## WHAT YOU WILL DO
Every line of the material below needs to be copied exactly; omit the pictures.
Segment Start: RECORDS FOR PROCESSING
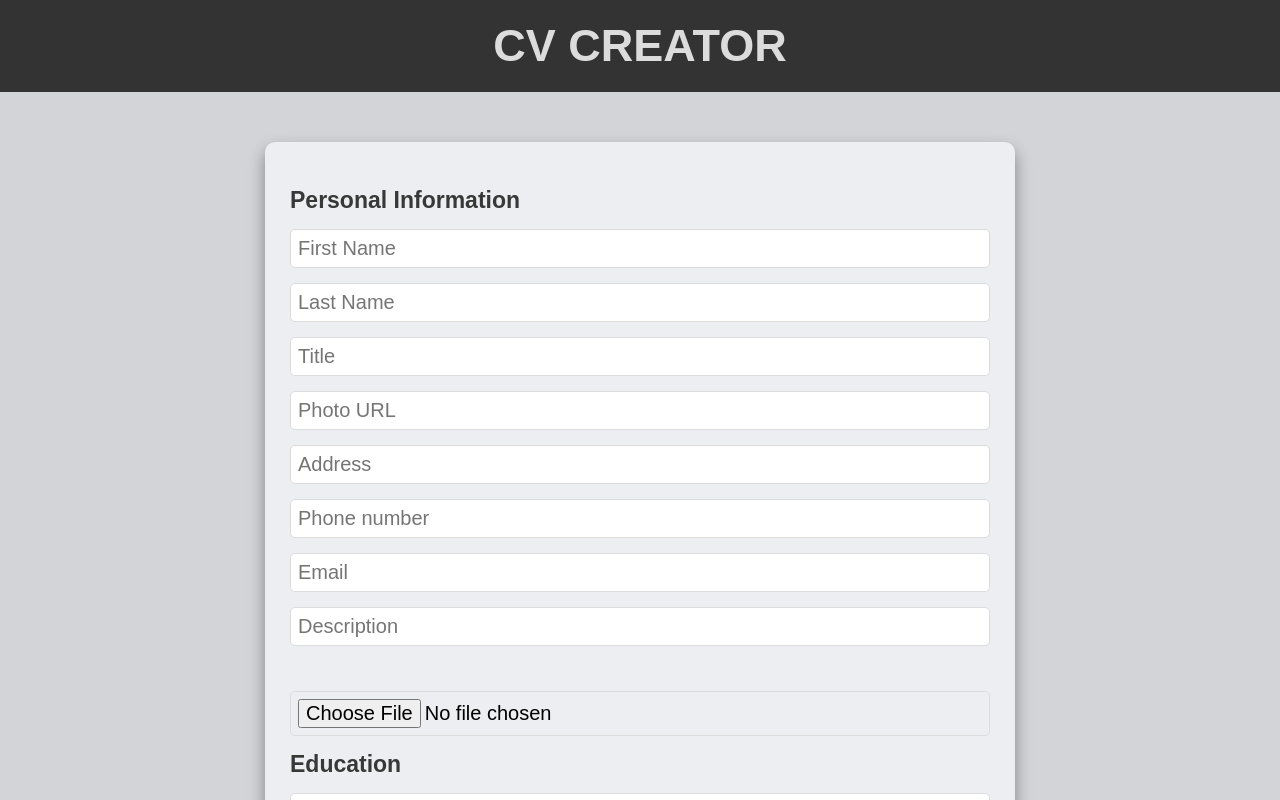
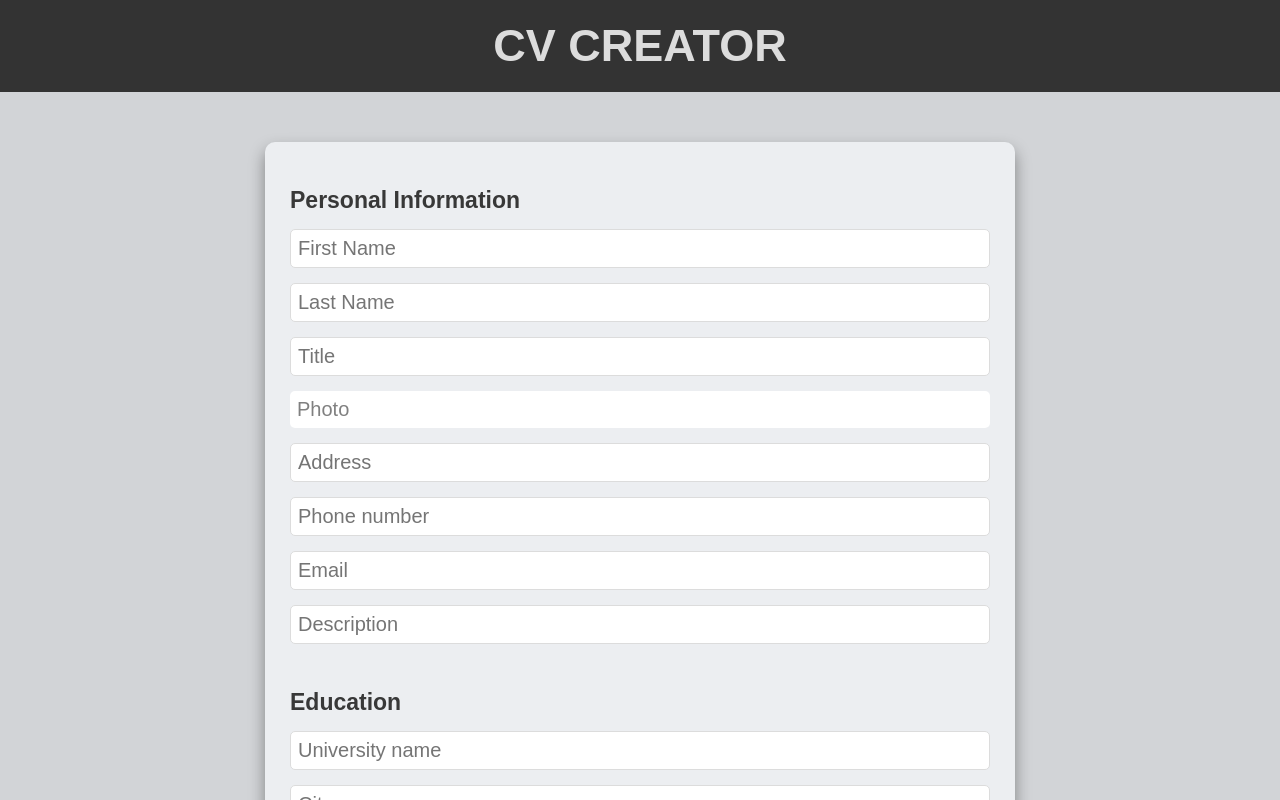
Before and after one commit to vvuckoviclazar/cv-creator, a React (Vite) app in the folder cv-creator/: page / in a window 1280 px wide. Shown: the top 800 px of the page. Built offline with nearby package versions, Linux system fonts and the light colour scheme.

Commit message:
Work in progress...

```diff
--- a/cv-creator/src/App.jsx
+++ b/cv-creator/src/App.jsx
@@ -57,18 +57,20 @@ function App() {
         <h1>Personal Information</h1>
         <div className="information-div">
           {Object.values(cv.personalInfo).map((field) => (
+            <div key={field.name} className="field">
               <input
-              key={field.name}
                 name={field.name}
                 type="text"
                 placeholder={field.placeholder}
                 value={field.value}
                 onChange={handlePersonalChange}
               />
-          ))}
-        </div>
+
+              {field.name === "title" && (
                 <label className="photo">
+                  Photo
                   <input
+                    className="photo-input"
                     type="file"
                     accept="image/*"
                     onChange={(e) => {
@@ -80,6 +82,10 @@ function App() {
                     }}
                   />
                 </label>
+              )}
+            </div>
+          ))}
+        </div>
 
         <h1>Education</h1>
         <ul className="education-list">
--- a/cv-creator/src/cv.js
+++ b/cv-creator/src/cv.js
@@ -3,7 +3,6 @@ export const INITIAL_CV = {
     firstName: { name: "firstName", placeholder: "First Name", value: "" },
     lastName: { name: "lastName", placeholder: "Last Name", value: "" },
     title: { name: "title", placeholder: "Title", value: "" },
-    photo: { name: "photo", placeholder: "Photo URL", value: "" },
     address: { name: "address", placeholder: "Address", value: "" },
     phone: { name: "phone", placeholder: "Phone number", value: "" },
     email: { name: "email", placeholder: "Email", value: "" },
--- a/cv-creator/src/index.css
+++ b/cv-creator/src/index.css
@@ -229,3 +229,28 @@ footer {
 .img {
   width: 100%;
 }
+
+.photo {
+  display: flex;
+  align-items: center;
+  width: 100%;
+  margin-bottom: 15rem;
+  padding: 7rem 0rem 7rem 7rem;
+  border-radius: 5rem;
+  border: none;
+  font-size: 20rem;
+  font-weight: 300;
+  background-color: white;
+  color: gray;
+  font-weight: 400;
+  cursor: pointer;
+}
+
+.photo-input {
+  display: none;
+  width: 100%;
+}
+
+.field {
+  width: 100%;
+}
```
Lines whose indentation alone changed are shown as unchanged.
Segment End: RECORDS FOR PROCESSING
## TASK RESPONSE
Before and after one commit to vvuckoviclazar/cv-creator, a React (Vite) app in the folder cv-creator/: page / in a window 1280 px wide. Shown: the top 800 px of the page. Built offline with nearby package versions, Linux system fonts and the light colour scheme.

Commit message:
Work in progress...

```diff
--- a/cv-creator/src/App.jsx
+++ b/cv-creator/src/App.jsx
@@ -57,18 +57,20 @@ function App() {
         <h1>Personal Information</h1>
         <div className="information-div">
           {Object.values(cv.personalInfo).map((field) => (
+            <div key={field.name} className="field">
               <input
-              key={field.name}
                 name={field.name}
                 type="text"
                 placeholder={field.placeholder}
                 value={field.value}
                 onChange={handlePersonalChange}
               />
-          ))}
-        </div>
+
+              {field.name === "title" && (
                 <label className="photo">
+                  Photo
                   <input
+                    className="photo-input"
                     type="file"
                     accept="image/*"
                     onChange={(e) => {
@@ -80,6 +82,10 @@ function App() {
                     }}
                   />
                 </label>
+              )}
+            </div>
+          ))}
+        </div>
 
         <h1>Education</h1>
         <ul className="education-list">
--- a/cv-creator/src/cv.js
+++ b/cv-creator/src/cv.js
@@ -3,7 +3,6 @@ export const INITIAL_CV = {
     firstName: { name: "firstName", placeholder: "First Name", value: "" },
     lastName: { name: "lastName", placeholder: "Last Name", value: "" },
     title: { name: "title", placeholder: "Title", value: "" },
-    photo: { name: "photo", placeholder: "Photo URL", value: "" },
     address: { name: "address", placeholder: "Address", value: "" },
     phone: { name: "phone", placeholder: "Phone number", value: "" },
     email: { name: "email", placeholder: "Email", value: "" },
--- a/cv-creator/src/index.css
+++ b/cv-creator/src/index.css
@@ -229,3 +229,28 @@ footer {
 .img {
   width: 100%;
 }
+
+.photo {
+  display: flex;
+  align-items: center;
+  width: 100%;
+  margin-bottom: 15rem;
+  padding: 7rem 0rem 7rem 7rem;
+  border-radius: 5rem;
+  border: none;
+  font-size: 20rem;
+  font-weight: 300;
+  background-color: white;
+  color: gray;
+  font-weight: 400;
+  cursor: pointer;
+}
+
+.photo-input {
+  display: none;
+  width: 100%;
+}
+
+.field {
+  width: 100%;
+}
```
Lines whose indentation alone changed are shown as unchanged.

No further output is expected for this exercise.